Diane Nickerson Director of the Mercer County Wildlife Center was caring for three Black Vulture juveniles 3.5 to 4 months old, that were ready for release. It was decided to release them at the feeding station in Cumberland County where they could be around other vultures.

Black vulture nestlings at Mercer Co. Wildlife@ Diane Nickerson

Black vultures do not build nests, they lay their eggs in tree cavities, hollow logs, caves and on the floor of abandoned buildings. Two of the vulture nestlings had been removed from a barn during renovation and dumped in the woods. Luckily a neighbor found them and they arrived at Mercer County Wildlife Center on May 28, 2020. The third nestling came from the Raptor Trust in June.

Vultures are social, they roost, eat and soar in groups. The three juveniles needed to be released where there were other vultures. The nest cams at the feeding site showed that there were plenty of both Turkey and Black vultures, at the feeding site.

Juvenile Black vultures at release@ Kathy Clark

Thank you to Mercer County Wildlife Center and everyone who made this release possible, including the Eagle Project volunteers who have been dropping fish off at the feeding station.

Rescue of a Juvenile Bald Eagle

Wednesday, July 29th, 2020

Blog written by Eagle Project volunteer, Frank Budney

On June 15th, 2020 a juvenile Bald Eagle was rescued in a most unlikely location; on a major highway, located in an industrial area of Union County. At first glance stories like this usually have an unfortunate ending, considering the location, but the timely arrival of a local Police Officer on patrol saved the day.

This is only part of the story. The eagle in question was one of two nestlings that hatched from a nearby nest back on March 24. Its sibling fledged sometime in late May or early June while this individual remained on nest, branching next to it but never attempting to fly. By June 14, the juvenile in question was still perched next to the nest with no indication that it was about to fly until the following morning when it was rescued.

Juvenile eagle at nest site June 14th, the day before rescue@ Frank Budney

2020 NJ Eagle Nesting Season

Wednesday, May 20th, 2020
Forsythe NWR 5/7/20@ Alex Tongas, NJ Eagle Project Nest Monitor

We are nearing the end of the New Jersey Bald Eagle nesting season. This season we are monitoring 210 active pairs, 33 of those are newly recorded nesting pairs. Two-hundred and eighty chicks have been reported in nests and eight chicks have fledged. These numbers will change as NJ eagle project volunteers continue to report on their nests.

As with every season there have also been nest failures. Some nest failed due to storms damaging the nest tree or nest, while cause of other failures are undetermined.

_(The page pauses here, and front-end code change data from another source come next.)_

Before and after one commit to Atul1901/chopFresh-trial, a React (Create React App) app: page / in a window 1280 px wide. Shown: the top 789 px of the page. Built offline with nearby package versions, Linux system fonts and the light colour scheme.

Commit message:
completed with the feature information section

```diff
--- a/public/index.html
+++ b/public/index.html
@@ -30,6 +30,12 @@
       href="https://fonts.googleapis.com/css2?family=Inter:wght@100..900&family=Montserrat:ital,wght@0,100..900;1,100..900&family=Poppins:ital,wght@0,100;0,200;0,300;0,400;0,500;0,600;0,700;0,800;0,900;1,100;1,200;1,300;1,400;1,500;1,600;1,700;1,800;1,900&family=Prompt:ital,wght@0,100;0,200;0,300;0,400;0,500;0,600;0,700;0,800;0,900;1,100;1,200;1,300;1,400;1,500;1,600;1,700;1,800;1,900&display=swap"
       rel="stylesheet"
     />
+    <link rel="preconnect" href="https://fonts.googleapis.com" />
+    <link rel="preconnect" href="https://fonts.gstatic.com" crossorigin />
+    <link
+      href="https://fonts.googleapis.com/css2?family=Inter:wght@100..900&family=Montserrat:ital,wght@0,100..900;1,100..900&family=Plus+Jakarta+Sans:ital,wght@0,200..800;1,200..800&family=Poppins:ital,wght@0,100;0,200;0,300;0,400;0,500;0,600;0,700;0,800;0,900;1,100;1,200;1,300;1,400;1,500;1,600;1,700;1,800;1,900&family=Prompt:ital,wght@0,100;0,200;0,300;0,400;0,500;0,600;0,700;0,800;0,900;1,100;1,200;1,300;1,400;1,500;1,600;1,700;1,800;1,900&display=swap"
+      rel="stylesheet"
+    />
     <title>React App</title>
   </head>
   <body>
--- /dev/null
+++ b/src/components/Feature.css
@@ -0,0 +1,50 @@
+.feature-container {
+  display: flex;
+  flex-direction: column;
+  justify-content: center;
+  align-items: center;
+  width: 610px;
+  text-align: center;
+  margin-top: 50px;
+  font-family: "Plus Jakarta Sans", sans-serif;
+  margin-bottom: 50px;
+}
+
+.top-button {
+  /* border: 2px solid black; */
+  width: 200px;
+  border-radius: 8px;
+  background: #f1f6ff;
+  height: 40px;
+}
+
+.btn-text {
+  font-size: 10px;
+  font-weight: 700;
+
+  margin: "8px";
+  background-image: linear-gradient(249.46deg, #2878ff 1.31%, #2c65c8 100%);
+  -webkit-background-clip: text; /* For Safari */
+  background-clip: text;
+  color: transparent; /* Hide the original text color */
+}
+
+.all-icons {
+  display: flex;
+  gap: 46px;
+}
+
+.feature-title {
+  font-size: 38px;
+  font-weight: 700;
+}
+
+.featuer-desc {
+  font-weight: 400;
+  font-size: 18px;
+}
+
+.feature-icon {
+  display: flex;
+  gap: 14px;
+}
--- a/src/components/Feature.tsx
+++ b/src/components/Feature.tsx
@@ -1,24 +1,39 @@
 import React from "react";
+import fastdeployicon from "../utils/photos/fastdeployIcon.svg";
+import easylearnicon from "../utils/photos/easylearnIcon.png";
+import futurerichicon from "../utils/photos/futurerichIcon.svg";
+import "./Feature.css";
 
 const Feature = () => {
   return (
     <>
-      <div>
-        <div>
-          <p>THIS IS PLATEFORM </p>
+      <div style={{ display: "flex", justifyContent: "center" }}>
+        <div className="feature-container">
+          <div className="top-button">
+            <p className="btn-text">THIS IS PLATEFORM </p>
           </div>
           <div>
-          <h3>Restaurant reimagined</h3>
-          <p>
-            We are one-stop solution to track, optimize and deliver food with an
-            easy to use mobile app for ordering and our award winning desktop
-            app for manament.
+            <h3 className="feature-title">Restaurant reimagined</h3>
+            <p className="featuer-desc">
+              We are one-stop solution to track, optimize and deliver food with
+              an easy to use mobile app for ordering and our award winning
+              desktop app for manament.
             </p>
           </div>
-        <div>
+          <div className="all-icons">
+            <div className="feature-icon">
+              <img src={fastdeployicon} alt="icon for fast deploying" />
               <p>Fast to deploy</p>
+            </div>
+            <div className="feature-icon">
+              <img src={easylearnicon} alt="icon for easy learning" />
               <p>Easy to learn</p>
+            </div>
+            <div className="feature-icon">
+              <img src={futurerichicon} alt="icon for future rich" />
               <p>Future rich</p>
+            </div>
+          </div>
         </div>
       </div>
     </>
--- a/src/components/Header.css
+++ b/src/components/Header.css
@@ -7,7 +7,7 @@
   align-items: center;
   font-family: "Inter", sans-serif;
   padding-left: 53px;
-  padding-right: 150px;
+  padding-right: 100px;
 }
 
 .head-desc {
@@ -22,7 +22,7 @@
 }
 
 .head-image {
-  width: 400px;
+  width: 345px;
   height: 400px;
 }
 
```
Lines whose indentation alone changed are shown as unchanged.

On May 5th a eagle chick was found on the ground in Bridgeton and taken to Tri-State Bird Research & Rescue in Delaware. The chick was examined and found to be in good health, so the next step was to plan to re-nest. The chick was found near the Sunset nest located on private property. The next day a second chick was found on the ground in the same location. Unfortunately, this second chick did not survive it’s injuries from the fall. It was determined that the nest had partially fallen from the tree. The homeowner did see the adults still in the area of the nest.

Plans were made to install a temporary platform in which to place the surviving chick. She was 8.5 weeks old, so still a few weeks away from taking her first flight.

The chick was banded NJ E/92 and placed in her new “home” for the next few weeks. We were very pleased when we saw one of the adults fly down low over the platform area. As of May 17th, the nest monitor reported the chick was still on the platform .

E/92 in her temporary “nest”

Thank you

  • Tri-State Bird Research & Rescue and Dr. Erica Miller
  • The Miller family for being caretakers of the eagle’s nest
  • CWF volunteer Matt Tribulski for constructing the platform.